Start of Records for this exercise

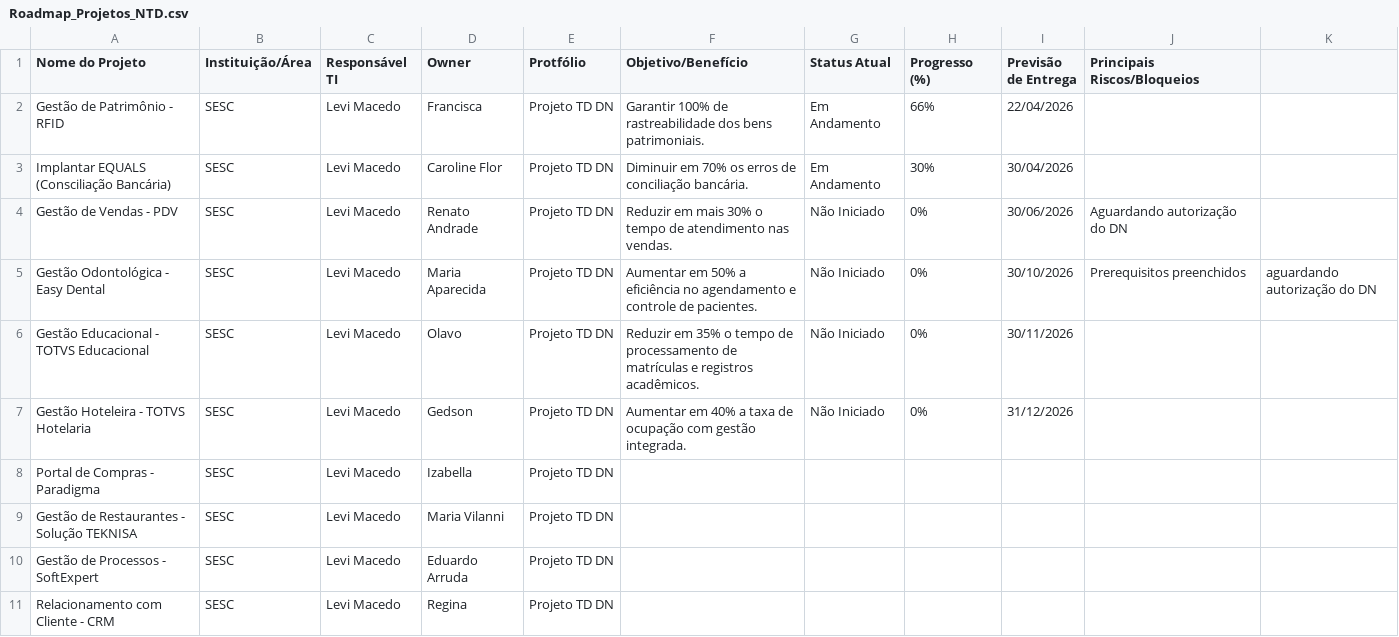
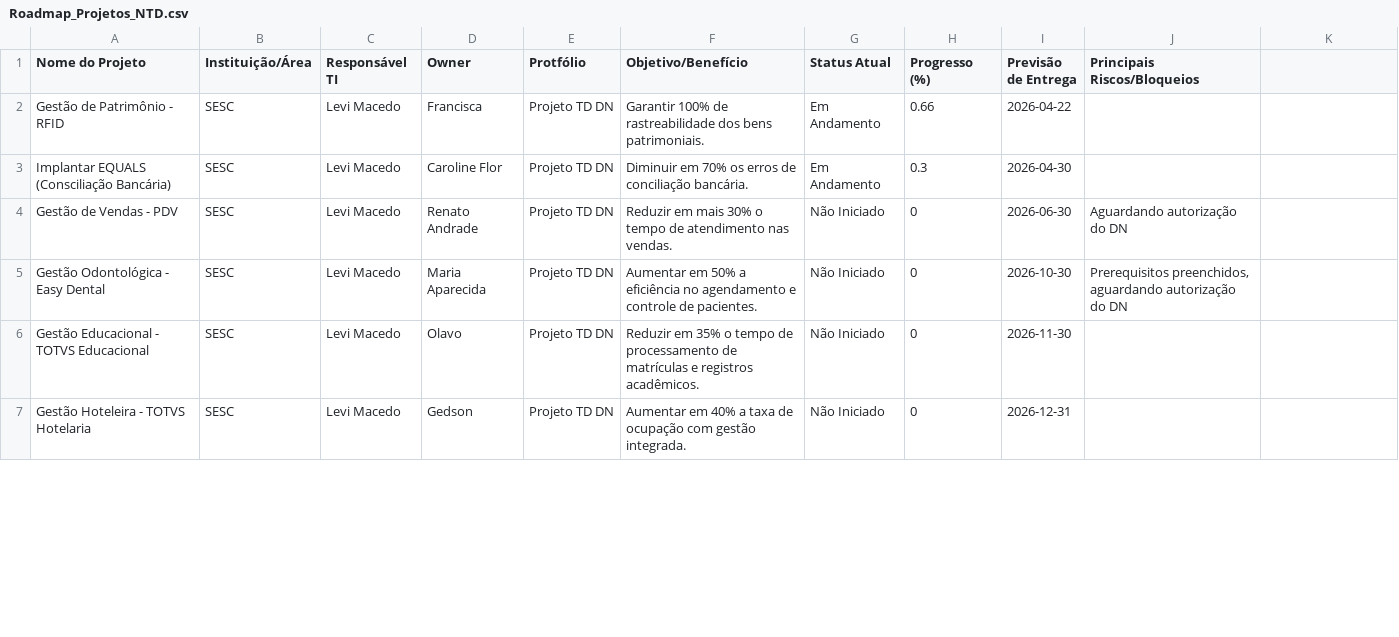
Before and after one commit to leviex/ntd-project, a CSV file: Roadmap_Projetos_NTD.csv, drawn as a sheet; only a part is shown; the diff covers the shown part only.

Commit message:
Revise project roadmap and update statuses
Updated project roadmap with new statuses and delivery dates.

```diff
--- a/Roadmap_Projetos_NTD.csv
+++ b/Roadmap_Projetos_NTD.csv
@@ -1,11 +1,7 @@
 Nome do Projeto,Instituição/Área,Responsável TI,Owner,Protfólio,Objetivo/Benefício,Status Atual,Progresso (%),Previsão de Entrega,Principais Riscos/Bloqueios
-Gestão de Patrimônio - RFID,SESC,Levi Macedo,Francisca,Projeto TD DN,Garantir 100% de rastreabilidade dos bens patrimoniais.,Em Andamento,66%,22/04/2026,
-Implantar EQUALS (Consciliação Bancária),SESC,Levi Macedo,Caroline Flor,Projeto TD DN,Diminuir em 70% os erros de conciliação bancária.,Em Andamento,30%,30/04/2026,
-Gestão de Vendas - PDV,SESC,Levi Macedo,Renato Andrade,Projeto TD DN,Reduzir em mais 30% o tempo de atendimento nas vendas.,Não Iniciado,0%,30/06/2026,Aguardando autorização do DN
-Gestão Odontológica - Easy Dental,SESC,Levi Macedo,Maria Aparecida,Projeto TD DN,Aumentar em 50% a eficiência no agendamento e controle de pacientes.,Não Iniciado,0%,30/10/2026,Prerequisitos preenchidos, aguardando autorização do DN
-Gestão Educacional - TOTVS Educacional,SESC,Levi Macedo,Olavo,Projeto TD DN,Reduzir em 35% o tempo de processamento de matrículas e registros acadêmicos.,Não Iniciado,0%,30/11/2026,
-Gestão Hoteleira - TOTVS Hotelaria,SESC,Levi Macedo,Gedson,Projeto TD DN,Aumentar em 40% a taxa de ocupação com gestão integrada.,Não Iniciado,0%,31/12/2026,
-Portal de Compras - Paradigma,SESC,Levi Macedo,Izabella,Projeto TD DN,,,,,
-Gestão de Restaurantes - Solução TEKNISA,SESC,Levi Macedo,Maria Vilanni,Projeto TD DN,,,,,
-Gestão de Processos - SoftExpert,SESC,Levi Macedo,Eduardo Arruda,Projeto TD DN,,,,,
-Relacionamento com Cliente - CRM,SESC,Levi Macedo,Regina,Projeto TD DN,,,,,
+Gestão de Patrimônio - RFID,SESC,Levi Macedo,Francisca,Projeto TD DN,Garantir 100% de rastreabilidade dos bens patrimoniais.,Em Andamento,0.66,2026-04-22,
+Implantar EQUALS (Consciliação Bancária),SESC,Levi Macedo,Caroline Flor,Projeto TD DN,Diminuir em 70% os erros de conciliação bancária.,Em Andamento,0.3,2026-04-30,
+Gestão de Vendas - PDV,SESC,Levi Macedo,Renato Andrade,Projeto TD DN,Reduzir em mais 30% o tempo de atendimento nas vendas.,Não Iniciado,0,2026-06-30,Aguardando autorização do DN
+Gestão Odontológica - Easy Dental,SESC,Levi Macedo,Maria Aparecida,Projeto TD DN,Aumentar em 50% a eficiência no agendamento e controle de pacientes.,Não Iniciado,0,2026-10-30,"Prerequisitos preenchidos, aguardando autorização do DN"
+Gestão Educacional - TOTVS Educacional,SESC,Levi Macedo,Olavo,Projeto TD DN,Reduzir em 35% o tempo de processamento de matrículas e registros acadêmicos.,Não Iniciado,0,2026-11-30,
+Gestão Hoteleira - TOTVS Hotelaria,SESC,Levi Macedo,Gedson,Projeto TD DN,Aumentar em 40% a taxa de ocupação com gestão integrada.,Não Iniciado,0,2026-12-31,
```
Also changed, not shown: 3 added rows, 5 removed rows and 4 edited cells elsewhere in this file.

End of Records for this exercise

_Exercise directions_
Except for the pictures, give the data again word for word.

_Your solution_
Before and after one commit to leviex/ntd-project, a CSV file: Roadmap_Projetos_NTD.csv, drawn as a sheet; only a part is shown; the diff covers the shown part only.

Commit message:
Revise project roadmap and update statuses
Updated project roadmap with new statuses and delivery dates.

```diff
--- a/Roadmap_Projetos_NTD.csv
+++ b/Roadmap_Projetos_NTD.csv
@@ -1,11 +1,7 @@
 Nome do Projeto,Instituição/Área,Responsável TI,Owner,Protfólio,Objetivo/Benefício,Status Atual,Progresso (%),Previsão de Entrega,Principais Riscos/Bloqueios
-Gestão de Patrimônio - RFID,SESC,Levi Macedo,Francisca,Projeto TD DN,Garantir 100% de rastreabilidade dos bens patrimoniais.,Em Andamento,66%,22/04/2026,
-Implantar EQUALS (Consciliação Bancária),SESC,Levi Macedo,Caroline Flor,Projeto TD DN,Diminuir em 70% os erros de conciliação bancária.,Em Andamento,30%,30/04/2026,
-Gestão de Vendas - PDV,SESC,Levi Macedo,Renato Andrade,Projeto TD DN,Reduzir em mais 30% o tempo de atendimento nas vendas.,Não Iniciado,0%,30/06/2026,Aguardando autorização do DN
-Gestão Odontológica - Easy Dental,SESC,Levi Macedo,Maria Aparecida,Projeto TD DN,Aumentar em 50% a eficiência no agendamento e controle de pacientes.,Não Iniciado,0%,30/10/2026,Prerequisitos preenchidos, aguardando autorização do DN
-Gestão Educacional - TOTVS Educacional,SESC,Levi Macedo,Olavo,Projeto TD DN,Reduzir em 35% o tempo de processamento de matrículas e registros acadêmicos.,Não Iniciado,0%,30/11/2026,
-Gestão Hoteleira - TOTVS Hotelaria,SESC,Levi Macedo,Gedson,Projeto TD DN,Aumentar em 40% a taxa de ocupação com gestão integrada.,Não Iniciado,0%,31/12/2026,
-Portal de Compras - Paradigma,SESC,Levi Macedo,Izabella,Projeto TD DN,,,,,
-Gestão de Restaurantes - Solução TEKNISA,SESC,Levi Macedo,Maria Vilanni,Projeto TD DN,,,,,
-Gestão de Processos - SoftExpert,SESC,Levi Macedo,Eduardo Arruda,Projeto TD DN,,,,,
-Relacionamento com Cliente - CRM,SESC,Levi Macedo,Regina,Projeto TD DN,,,,,
+Gestão de Patrimônio - RFID,SESC,Levi Macedo,Francisca,Projeto TD DN,Garantir 100% de rastreabilidade dos bens patrimoniais.,Em Andamento,0.66,2026-04-22,
+Implantar EQUALS (Consciliação Bancária),SESC,Levi Macedo,Caroline Flor,Projeto TD DN,Diminuir em 70% os erros de conciliação bancária.,Em Andamento,0.3,2026-04-30,
+Gestão de Vendas - PDV,SESC,Levi Macedo,Renato Andrade,Projeto TD DN,Reduzir em mais 30% o tempo de atendimento nas vendas.,Não Iniciado,0,2026-06-30,Aguardando autorização do DN
+Gestão Odontológica - Easy Dental,SESC,Levi Macedo,Maria Aparecida,Projeto TD DN,Aumentar em 50% a eficiência no agendamento e controle de pacientes.,Não Iniciado,0,2026-10-30,"Prerequisitos preenchidos, aguardando autorização do DN"
+Gestão Educacional - TOTVS Educacional,SESC,Levi Macedo,Olavo,Projeto TD DN,Reduzir em 35% o tempo de processamento de matrículas e registros acadêmicos.,Não Iniciado,0,2026-11-30,
+Gestão Hoteleira - TOTVS Hotelaria,SESC,Levi Macedo,Gedson,Projeto TD DN,Aumentar em 40% a taxa de ocupação com gestão integrada.,Não Iniciado,0,2026-12-31,
```
Also changed, not shown: 3 added rows, 5 removed rows and 4 edited cells elsewhere in this file.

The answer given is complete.